WHAT YOU WILL DO: Whenever a line of the entries below holds the string "kemang", copy that line and return it.

TASK DATA Start Marker

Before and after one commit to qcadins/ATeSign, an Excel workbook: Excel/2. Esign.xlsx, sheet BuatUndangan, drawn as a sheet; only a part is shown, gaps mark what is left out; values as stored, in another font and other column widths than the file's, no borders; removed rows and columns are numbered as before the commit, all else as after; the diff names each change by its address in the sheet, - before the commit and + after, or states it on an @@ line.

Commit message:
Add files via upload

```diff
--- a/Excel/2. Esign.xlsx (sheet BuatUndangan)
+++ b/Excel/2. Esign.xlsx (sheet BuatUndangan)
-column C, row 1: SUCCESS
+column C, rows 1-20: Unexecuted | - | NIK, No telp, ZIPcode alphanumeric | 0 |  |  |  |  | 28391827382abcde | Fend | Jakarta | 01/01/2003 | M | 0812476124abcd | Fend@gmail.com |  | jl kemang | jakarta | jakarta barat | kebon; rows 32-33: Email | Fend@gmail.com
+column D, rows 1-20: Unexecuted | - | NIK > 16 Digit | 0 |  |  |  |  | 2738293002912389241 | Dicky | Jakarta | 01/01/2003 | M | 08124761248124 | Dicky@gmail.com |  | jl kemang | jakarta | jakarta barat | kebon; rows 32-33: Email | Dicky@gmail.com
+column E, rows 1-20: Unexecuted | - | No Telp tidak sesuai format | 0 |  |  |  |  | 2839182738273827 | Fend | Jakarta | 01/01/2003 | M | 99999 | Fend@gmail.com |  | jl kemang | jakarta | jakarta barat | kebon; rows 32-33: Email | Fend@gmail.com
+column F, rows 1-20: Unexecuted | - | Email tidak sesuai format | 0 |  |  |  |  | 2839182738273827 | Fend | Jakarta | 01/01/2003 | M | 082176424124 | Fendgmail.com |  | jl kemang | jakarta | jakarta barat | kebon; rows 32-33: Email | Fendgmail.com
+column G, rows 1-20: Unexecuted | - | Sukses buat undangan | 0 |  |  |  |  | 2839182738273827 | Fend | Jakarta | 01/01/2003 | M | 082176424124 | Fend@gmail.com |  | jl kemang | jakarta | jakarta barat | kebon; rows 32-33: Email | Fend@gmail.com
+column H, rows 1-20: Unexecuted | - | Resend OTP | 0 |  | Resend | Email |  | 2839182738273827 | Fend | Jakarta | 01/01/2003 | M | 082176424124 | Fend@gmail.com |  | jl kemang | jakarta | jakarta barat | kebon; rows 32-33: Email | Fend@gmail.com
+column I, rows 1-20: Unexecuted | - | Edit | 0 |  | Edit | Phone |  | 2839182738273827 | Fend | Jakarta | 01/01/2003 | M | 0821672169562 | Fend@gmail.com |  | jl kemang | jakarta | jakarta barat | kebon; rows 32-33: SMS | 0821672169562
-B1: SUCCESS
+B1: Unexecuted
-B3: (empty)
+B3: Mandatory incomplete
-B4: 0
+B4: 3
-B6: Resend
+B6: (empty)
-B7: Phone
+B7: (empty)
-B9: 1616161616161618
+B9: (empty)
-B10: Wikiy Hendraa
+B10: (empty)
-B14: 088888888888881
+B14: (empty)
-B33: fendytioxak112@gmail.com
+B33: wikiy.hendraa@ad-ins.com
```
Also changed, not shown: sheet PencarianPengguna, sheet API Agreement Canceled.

TASK DATA End Marker

ANSWER SECTION:
+column C, rows 1-20: Unexecuted | - | NIK, No telp, ZIPcode alphanumeric | 0 |  |  |  |  | 28391827382abcde | Fend | Jakarta | 01/01/2003 | M | 0812476124abcd | Fend@gmail.com |  | jl kemang | jakarta | jakarta barat | kebon; rows 32-33: Email | Fend@gmail.com
+column D, rows 1-20: Unexecuted | - | NIK > 16 Digit | 0 |  |  |  |  | 2738293002912389241 | Dicky | Jakarta | 01/01/2003 | M | 08124761248124 | Dicky@gmail.com |  | jl kemang | jakarta | jakarta barat | kebon; rows 32-33: Email | Dicky@gmail.com
+column E, rows 1-20: Unexecuted | - | No Telp tidak sesuai format | 0 |  |  |  |  | 2839182738273827 | Fend | Jakarta | 01/01/2003 | M | 99999 | Fend@gmail.com |  | jl kemang | jakarta | jakarta barat | kebon; rows 32-33: Email | Fend@gmail.com
+column F, rows 1-20: Unexecuted | - | Email tidak sesuai format | 0 |  |  |  |  | 2839182738273827 | Fend | Jakarta | 01/01/2003 | M | 082176424124 | Fendgmail.com |  | jl kemang | jakarta | jakarta barat | kebon; rows 32-33: Email | Fendgmail.com
+column G, rows 1-20: Unexecuted | - | Sukses buat undangan | 0 |  |  |  |  | 2839182738273827 | Fend | Jakarta | 01/01/2003 | M | 082176424124 | Fend@gmail.com |  | jl kemang | jakarta | jakarta barat | kebon; rows 32-33: Email | Fend@gmail.com
+column H, rows 1-20: Unexecuted | - | Resend OTP | 0 |  | Resend | Email |  | 2839182738273827 | Fend | Jakarta | 01/01/2003 | M | 082176424124 | Fend@gmail.com |  | jl kemang | jakarta | jakarta barat | kebon; rows 32-33: Email | Fend@gmail.com
+column I, rows 1-20: Unexecuted | - | Edit | 0 |  | Edit | Phone |  | 2839182738273827 | Fend | Jakarta | 01/01/2003 | M | 0821672169562 | Fend@gmail.com |  | jl kemang | jakarta | jakarta barat | kebon; rows 32-33: SMS | 0821672169562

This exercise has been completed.